Rule number two of telephone interviewing is: do not allow yourself to go through an interview if you feel you are not at your very best. It is OK to ask to schedule another time when you are more prepared. Your chances of making a good impression are much better if you are feeling good when you are interviewed. You will want to reschedule for the soonest possible time. Sometimes you may just want to get your thoughts and notes together. You can ask if you can call them back in ten to fifteen minutes.
Picture this. You just got home from a long day of work or if you are a student from classes and working on your senior project. It is 9 PM and you are rung out, dead tired and you haven't had anything to eat since early morning. The phone rings and it turns out to be a manager from a company you met at a job fair. (Since some candidates are hard to reach during the day, managers frequently call late at night to try to catch you). How do you handle it? Do you really want to be interviewed under these circumstances? It is a great company and you would just love to work for them but you don't want to blow it by answering tough questions while you are in a hunger fog. Since you are not at your best, you want to reschedule the phone interview to a time when you can put your best foot forward.
If the call came at a time when you are not too tired or distracted or stressed or disorganized or dripping on the rug because you just stepped out of the shower, the time you spend listening to the information the caller/employer is sharing with you will allow you to get your thoughts and notes together so that when the questions begin, you will know who you are interviewing with and what position you are being interviewed for. You will know what you want to say about your background because you will have information on which to base your comments.
If you are too tired or have had a beer and don't feel you can present well, ask if you can schedule a time when you are fresher and more alert. Get a phone number and an email address. Be sure to establish who is calling whom at the appointed time. Then email a confirmation and tell them you are looking forward to your phone interview. Make sure when you are being interviewed that you find a quiet place and pull yourself together and assemble your notes before the call.
Sometimes it is best to just not answer. Yes, you can just ignore the phone when you might make a less than favorable impression. That is why you pay for a voice message service. Use it!
Remember the career binder with the A to Z index, that you developed to organize your career plan, where you file all of the information on the jobs you are applying for by company name? Now is when it will pay off. Be sure to place the binder by the phone for easy access when the phone call comes in. Have fresh paper and a pen in the binder to take notes while the caller is explaining the available position and giving you his/her contact information. Review anything you have from your previous contacts with the company: review job descriptions; information gathered during your research on the company; the history of your application process including names of the individuals to whom you have sent your resume and transcripts.
Telephone interviews can work out great!

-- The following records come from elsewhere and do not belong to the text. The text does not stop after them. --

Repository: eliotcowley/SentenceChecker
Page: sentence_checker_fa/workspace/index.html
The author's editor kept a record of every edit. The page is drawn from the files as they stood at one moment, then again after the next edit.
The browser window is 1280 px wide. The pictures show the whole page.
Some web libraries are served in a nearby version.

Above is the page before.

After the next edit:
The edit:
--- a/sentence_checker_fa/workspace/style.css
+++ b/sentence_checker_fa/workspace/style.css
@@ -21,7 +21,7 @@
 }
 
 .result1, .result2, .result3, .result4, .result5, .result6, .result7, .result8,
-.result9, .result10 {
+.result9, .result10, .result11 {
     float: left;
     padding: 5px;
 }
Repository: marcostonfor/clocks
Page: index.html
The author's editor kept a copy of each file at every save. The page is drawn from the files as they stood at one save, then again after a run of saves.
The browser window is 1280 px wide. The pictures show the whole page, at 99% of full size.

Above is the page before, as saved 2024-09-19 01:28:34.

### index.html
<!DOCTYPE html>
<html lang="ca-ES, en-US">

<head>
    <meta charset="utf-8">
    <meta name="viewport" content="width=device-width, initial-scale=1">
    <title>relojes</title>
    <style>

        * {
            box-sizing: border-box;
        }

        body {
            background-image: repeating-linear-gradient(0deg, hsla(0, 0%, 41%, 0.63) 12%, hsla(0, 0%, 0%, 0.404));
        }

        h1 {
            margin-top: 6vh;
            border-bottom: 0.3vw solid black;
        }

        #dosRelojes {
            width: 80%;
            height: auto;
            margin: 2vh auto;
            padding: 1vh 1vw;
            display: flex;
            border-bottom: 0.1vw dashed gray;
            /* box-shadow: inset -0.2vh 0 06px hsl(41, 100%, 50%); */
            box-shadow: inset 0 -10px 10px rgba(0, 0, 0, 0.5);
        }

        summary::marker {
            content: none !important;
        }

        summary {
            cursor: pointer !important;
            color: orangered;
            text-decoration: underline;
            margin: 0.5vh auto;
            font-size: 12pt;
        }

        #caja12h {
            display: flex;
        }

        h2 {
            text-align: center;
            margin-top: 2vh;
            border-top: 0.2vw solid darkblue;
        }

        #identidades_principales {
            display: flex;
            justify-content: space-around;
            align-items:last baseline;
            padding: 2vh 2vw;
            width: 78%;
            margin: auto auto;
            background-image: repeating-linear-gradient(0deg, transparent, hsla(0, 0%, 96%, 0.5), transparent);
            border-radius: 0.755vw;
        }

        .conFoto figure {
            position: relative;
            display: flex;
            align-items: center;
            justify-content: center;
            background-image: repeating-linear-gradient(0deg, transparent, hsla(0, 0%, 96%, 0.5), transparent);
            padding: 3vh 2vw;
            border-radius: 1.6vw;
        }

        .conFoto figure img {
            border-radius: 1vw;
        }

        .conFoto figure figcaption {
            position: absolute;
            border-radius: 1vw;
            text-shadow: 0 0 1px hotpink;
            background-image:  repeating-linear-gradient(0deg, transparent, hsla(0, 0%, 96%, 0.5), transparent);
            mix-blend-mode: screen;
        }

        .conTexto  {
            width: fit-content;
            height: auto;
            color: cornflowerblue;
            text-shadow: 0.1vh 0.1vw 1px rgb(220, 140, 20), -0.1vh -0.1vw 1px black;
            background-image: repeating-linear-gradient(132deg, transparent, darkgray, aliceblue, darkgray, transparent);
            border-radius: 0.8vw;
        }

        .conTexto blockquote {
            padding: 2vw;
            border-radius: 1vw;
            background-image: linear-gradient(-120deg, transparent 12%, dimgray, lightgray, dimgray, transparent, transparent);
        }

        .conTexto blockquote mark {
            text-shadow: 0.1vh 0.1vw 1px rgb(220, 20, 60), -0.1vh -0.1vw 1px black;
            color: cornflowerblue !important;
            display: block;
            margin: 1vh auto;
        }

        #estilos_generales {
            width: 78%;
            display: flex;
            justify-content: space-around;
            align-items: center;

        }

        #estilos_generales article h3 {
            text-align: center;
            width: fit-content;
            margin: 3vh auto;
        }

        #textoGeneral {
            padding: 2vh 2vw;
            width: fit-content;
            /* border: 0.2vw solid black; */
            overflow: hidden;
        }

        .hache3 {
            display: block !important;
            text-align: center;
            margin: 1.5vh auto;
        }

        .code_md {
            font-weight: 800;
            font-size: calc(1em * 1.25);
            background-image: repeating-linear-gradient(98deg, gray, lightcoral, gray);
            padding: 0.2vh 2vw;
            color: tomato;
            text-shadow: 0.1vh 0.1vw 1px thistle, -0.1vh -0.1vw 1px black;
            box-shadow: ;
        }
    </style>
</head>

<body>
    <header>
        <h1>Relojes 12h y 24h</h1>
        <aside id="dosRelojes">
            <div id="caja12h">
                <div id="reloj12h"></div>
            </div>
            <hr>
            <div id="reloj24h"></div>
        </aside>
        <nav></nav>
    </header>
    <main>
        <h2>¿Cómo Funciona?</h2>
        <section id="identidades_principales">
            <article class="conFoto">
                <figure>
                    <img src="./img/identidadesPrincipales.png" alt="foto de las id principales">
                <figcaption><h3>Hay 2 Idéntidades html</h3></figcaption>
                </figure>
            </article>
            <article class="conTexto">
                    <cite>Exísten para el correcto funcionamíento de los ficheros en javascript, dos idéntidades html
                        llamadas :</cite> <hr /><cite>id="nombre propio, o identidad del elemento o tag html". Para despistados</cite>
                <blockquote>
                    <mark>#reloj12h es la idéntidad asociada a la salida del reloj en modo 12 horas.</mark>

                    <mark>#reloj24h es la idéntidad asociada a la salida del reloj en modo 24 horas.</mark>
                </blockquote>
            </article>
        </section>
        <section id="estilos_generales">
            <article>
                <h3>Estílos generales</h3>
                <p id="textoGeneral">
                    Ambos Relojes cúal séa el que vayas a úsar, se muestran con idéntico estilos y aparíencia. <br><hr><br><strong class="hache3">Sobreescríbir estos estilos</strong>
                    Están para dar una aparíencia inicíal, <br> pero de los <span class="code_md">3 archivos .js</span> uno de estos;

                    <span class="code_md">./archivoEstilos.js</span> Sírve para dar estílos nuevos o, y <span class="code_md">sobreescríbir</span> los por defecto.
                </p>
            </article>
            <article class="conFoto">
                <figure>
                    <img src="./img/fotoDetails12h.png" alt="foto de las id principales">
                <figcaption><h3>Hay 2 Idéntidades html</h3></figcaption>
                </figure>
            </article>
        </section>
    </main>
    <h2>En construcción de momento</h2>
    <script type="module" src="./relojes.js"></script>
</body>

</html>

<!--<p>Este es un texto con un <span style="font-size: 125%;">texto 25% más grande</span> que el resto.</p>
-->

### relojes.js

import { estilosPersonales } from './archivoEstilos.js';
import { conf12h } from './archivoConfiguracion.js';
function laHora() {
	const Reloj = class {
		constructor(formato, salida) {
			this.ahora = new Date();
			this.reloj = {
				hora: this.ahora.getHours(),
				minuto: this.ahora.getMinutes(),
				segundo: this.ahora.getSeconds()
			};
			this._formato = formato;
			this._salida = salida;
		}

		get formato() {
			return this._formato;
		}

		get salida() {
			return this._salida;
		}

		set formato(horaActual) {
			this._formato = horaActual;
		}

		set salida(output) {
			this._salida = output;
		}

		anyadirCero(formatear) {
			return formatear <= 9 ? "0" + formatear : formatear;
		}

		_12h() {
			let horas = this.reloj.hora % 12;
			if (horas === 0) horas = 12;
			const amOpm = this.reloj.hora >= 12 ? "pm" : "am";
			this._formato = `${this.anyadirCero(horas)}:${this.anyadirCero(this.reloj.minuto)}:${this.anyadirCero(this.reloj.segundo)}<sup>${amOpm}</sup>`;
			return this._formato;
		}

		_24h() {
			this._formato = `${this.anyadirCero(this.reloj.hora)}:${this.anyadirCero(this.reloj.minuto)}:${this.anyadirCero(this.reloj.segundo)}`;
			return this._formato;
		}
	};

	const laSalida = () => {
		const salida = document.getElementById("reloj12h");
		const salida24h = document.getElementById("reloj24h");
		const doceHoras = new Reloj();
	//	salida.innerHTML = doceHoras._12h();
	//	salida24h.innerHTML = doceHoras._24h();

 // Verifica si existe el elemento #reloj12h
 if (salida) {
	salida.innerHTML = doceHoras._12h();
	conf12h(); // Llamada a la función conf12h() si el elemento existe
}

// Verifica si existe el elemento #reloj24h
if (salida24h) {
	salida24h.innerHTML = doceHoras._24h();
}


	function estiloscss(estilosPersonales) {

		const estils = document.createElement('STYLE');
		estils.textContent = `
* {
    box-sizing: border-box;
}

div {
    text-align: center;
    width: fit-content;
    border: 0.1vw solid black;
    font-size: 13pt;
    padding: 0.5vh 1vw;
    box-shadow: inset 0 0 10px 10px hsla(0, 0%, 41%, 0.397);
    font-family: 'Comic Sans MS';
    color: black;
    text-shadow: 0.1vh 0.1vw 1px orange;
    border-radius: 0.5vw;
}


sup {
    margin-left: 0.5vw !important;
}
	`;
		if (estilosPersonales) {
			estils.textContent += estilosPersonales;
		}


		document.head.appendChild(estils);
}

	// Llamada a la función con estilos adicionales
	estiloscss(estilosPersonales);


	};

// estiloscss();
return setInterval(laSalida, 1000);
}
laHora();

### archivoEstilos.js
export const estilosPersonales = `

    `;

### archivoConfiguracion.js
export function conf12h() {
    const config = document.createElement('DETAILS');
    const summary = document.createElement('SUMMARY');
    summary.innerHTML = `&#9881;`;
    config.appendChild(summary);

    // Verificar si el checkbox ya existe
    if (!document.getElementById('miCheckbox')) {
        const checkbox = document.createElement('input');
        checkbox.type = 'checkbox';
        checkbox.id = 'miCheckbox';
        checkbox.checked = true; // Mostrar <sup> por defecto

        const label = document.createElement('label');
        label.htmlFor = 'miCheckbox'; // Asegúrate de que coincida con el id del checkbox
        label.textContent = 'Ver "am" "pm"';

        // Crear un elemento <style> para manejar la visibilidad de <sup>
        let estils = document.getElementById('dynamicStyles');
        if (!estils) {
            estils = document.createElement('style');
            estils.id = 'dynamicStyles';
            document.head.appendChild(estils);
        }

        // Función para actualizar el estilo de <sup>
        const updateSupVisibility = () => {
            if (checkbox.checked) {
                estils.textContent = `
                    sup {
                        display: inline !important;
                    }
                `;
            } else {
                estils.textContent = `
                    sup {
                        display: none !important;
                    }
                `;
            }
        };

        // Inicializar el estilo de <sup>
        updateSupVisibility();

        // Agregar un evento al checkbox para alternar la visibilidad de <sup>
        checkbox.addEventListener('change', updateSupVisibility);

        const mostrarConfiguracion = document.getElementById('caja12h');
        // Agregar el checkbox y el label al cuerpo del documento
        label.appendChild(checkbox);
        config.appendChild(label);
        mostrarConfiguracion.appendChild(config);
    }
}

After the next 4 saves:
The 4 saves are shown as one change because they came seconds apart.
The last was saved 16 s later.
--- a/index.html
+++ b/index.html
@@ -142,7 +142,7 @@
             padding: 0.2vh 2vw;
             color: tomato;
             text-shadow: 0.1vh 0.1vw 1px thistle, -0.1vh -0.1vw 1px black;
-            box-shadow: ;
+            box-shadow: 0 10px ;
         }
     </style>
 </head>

Just make sure you are at your best and that you have everything you need at your fingertips when you go through one.